An Associated Press article update in Time magazine and Knoxville’s Knox News reports the expected United States Supreme Court appeal is now filed for the Romeike family. In 2008, the Romeikes moved to Tennessee to escape fines and persecution in Germany for homeschooling. Meanwhile – in Germany – three weeks after the forced removal of Petra and Dirk Wunderlich’s school-age children from their home in August, their family has been reunited.
In May, the U.S. 6th Circuit Court of Appeals ruled against the family’s asylum claim.
The court’s opinion, written by Judge Jeffrey Sutton, stated that the family’s treatment did not rise to the level of religious persecution. It found that Germany treated the Romeikes the same way it treats other parents who keep their children out of school for non-religious reasons.

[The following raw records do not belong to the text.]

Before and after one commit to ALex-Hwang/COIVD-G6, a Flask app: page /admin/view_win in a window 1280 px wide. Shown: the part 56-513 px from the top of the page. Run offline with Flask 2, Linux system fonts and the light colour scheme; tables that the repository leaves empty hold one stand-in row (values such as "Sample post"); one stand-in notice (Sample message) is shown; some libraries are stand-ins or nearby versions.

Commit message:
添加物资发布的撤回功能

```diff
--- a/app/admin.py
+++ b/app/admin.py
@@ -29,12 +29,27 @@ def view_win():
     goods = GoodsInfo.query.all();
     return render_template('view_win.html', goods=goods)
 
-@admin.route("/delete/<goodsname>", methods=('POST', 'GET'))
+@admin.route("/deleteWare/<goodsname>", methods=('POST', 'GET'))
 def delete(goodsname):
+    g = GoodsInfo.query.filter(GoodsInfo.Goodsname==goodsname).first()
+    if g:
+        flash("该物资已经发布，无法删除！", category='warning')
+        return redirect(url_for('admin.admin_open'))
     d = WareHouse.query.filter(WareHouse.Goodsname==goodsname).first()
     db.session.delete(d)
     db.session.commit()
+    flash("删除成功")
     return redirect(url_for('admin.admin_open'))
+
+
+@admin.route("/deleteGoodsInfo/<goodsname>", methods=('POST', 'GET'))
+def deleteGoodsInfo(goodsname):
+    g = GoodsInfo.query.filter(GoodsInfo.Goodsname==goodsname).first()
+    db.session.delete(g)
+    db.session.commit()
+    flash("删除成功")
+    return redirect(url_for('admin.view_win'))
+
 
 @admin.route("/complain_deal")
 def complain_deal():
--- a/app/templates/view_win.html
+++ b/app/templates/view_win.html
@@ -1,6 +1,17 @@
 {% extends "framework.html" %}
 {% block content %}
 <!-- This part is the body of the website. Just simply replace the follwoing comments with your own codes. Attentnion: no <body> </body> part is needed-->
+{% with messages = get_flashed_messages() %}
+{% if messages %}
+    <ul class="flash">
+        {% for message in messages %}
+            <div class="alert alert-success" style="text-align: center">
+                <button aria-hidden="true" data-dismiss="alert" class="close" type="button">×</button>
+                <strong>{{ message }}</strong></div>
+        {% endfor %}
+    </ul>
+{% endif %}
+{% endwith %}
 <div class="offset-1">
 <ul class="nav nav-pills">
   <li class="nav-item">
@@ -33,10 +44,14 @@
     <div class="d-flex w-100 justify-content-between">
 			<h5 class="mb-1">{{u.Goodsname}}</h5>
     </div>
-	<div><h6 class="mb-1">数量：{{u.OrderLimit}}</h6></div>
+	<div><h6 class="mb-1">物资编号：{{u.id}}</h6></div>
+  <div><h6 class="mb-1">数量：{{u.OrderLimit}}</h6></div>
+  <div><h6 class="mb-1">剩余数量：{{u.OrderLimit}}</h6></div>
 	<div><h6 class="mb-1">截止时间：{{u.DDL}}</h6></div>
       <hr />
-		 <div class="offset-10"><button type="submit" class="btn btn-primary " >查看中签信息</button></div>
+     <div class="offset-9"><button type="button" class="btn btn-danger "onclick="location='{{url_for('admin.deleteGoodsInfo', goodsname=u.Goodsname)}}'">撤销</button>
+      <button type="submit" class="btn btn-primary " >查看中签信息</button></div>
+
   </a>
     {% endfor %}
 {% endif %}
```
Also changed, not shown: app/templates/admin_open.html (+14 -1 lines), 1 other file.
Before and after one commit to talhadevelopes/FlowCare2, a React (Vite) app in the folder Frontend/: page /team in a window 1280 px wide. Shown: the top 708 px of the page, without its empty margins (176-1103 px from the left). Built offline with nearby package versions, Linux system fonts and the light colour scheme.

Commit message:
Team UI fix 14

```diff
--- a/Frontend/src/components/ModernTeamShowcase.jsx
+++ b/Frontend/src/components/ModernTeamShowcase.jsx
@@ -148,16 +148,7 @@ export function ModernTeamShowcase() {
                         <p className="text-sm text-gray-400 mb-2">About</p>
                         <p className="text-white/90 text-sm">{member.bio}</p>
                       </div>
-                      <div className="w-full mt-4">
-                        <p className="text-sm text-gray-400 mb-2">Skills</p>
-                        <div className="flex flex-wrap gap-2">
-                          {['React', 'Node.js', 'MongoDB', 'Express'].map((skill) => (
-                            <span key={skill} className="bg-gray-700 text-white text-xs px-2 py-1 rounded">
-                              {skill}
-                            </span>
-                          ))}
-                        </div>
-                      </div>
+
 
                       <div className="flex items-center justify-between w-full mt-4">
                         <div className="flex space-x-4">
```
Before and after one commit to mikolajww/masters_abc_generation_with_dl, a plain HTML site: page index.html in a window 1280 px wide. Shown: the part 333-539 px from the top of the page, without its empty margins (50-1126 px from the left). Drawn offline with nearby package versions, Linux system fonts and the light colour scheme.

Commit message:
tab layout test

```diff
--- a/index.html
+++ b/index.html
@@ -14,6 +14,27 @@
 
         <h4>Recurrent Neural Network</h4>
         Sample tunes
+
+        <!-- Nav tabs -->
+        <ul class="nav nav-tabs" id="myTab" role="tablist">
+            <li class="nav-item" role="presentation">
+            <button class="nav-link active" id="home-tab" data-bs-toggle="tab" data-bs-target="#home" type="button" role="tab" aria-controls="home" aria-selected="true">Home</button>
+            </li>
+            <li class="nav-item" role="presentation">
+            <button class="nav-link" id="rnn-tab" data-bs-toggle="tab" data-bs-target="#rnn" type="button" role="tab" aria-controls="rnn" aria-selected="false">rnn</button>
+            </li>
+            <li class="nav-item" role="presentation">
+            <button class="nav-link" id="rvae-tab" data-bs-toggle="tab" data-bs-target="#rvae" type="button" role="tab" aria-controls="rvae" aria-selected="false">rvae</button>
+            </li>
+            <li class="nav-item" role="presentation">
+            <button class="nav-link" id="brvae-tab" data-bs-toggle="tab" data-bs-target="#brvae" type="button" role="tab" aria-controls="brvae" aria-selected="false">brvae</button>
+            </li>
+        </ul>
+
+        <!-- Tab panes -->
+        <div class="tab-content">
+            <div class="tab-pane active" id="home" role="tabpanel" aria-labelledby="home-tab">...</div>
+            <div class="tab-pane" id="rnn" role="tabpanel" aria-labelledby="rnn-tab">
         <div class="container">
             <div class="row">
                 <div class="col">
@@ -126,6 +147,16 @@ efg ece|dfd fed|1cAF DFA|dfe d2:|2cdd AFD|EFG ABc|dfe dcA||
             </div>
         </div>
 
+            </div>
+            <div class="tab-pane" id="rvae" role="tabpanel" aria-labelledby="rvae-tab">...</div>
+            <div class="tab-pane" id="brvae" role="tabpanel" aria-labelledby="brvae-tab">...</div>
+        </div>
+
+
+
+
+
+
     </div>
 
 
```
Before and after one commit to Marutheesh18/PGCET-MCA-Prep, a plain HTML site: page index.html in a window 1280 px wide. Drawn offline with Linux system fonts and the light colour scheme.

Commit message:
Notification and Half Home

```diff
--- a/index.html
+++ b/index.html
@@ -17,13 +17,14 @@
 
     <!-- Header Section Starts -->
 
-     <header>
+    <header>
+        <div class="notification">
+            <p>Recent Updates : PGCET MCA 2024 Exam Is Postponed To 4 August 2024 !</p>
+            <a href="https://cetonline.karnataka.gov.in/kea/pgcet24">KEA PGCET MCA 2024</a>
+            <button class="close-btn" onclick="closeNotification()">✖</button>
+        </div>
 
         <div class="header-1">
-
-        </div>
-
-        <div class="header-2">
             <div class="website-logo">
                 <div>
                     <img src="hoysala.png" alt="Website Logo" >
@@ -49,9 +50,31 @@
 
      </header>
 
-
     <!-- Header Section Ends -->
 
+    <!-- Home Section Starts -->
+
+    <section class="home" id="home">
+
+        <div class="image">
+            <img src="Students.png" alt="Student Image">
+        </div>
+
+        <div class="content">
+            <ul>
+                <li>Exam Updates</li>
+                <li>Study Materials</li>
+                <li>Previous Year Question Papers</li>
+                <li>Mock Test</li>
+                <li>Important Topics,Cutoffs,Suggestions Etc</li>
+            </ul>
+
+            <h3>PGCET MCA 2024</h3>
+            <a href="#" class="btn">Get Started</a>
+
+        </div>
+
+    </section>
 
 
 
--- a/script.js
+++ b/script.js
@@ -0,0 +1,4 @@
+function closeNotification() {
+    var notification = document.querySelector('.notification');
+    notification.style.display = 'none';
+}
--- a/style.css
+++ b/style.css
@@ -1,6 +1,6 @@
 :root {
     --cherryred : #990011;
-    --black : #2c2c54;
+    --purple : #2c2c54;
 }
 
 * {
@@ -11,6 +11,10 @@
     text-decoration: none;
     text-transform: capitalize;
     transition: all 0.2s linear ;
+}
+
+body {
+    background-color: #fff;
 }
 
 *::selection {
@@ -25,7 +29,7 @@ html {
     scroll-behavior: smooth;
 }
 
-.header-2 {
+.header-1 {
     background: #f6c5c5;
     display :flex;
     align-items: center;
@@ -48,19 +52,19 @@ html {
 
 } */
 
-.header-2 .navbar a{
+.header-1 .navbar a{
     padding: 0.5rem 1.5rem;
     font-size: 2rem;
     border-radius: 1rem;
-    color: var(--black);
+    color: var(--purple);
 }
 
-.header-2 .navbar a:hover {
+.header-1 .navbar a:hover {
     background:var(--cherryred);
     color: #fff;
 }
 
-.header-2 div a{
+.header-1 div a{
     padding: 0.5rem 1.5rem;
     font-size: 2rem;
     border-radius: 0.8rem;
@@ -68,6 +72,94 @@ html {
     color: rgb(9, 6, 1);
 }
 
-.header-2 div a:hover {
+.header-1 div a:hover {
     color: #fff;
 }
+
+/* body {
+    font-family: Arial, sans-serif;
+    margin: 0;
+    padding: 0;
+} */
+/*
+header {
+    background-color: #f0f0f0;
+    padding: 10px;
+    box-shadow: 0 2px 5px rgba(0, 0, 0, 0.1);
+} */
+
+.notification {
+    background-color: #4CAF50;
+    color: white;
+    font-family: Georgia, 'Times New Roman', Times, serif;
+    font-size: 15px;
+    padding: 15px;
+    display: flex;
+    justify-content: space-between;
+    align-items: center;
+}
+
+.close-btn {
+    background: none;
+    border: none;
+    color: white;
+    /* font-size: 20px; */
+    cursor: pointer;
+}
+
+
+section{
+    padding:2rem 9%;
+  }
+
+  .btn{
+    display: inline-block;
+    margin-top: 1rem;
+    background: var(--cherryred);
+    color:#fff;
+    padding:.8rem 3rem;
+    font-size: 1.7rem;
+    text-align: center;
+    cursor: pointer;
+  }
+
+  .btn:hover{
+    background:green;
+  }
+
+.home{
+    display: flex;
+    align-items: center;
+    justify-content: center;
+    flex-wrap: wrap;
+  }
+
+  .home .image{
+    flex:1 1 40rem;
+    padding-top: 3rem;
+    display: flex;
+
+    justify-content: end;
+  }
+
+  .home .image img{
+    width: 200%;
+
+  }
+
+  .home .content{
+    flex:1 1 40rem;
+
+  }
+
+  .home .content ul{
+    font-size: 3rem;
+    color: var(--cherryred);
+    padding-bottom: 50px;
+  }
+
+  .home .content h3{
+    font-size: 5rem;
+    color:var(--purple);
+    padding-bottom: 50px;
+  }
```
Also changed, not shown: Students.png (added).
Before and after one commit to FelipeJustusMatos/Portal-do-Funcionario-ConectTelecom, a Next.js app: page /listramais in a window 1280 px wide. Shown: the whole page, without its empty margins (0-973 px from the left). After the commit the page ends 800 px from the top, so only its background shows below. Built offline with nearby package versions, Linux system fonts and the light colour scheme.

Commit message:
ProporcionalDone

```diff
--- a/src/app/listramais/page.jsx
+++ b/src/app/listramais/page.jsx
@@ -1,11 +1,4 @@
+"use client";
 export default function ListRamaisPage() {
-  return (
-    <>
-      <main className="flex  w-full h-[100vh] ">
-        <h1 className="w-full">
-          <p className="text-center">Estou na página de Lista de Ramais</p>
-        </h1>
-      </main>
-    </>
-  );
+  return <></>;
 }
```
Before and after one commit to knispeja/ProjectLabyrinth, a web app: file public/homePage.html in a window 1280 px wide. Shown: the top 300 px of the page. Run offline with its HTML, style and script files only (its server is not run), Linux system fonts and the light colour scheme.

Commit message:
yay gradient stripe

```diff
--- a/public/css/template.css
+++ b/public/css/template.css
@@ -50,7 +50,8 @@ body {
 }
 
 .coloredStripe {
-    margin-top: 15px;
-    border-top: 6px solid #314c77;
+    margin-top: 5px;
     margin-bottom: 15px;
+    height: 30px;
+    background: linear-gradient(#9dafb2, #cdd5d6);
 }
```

The family accumulated fines of about 7,000 euros, or about $9,000 before leaving the country. They also were concerned that they could lose custody of their children if they continued to violate German law.
In their Thursday request that the U.S. Supreme Court hear their appeal, the Romeikes’ attorneys argue the 6th Circuit’s ruling is out of step with the other federal appeals courts.
The family’s dilemma has gained much attention in and out of the homeschool community, including recent editorials.
The Christian Post reports on the Wunderlich’s reunion:
German Homeschoolers Reunited With Children That Were Seized by Government By Napp Nazworth
Dirk and Petra Wunderlich were reunited with their children Thursday after they were taken by their German government because the Wunderlichs homeschooled. The Wunderlichs had to agree to send their kids to public school before their kids were returned to them.
On Aug. 29, armed police officers raided the Wunderlich’s home and forcibly took their four children, ages 7 to 14. There were no accusations of abuse nor neglect. The Wunderlich’s were homeschooling their kids, in violation of German law.
More here on the German families.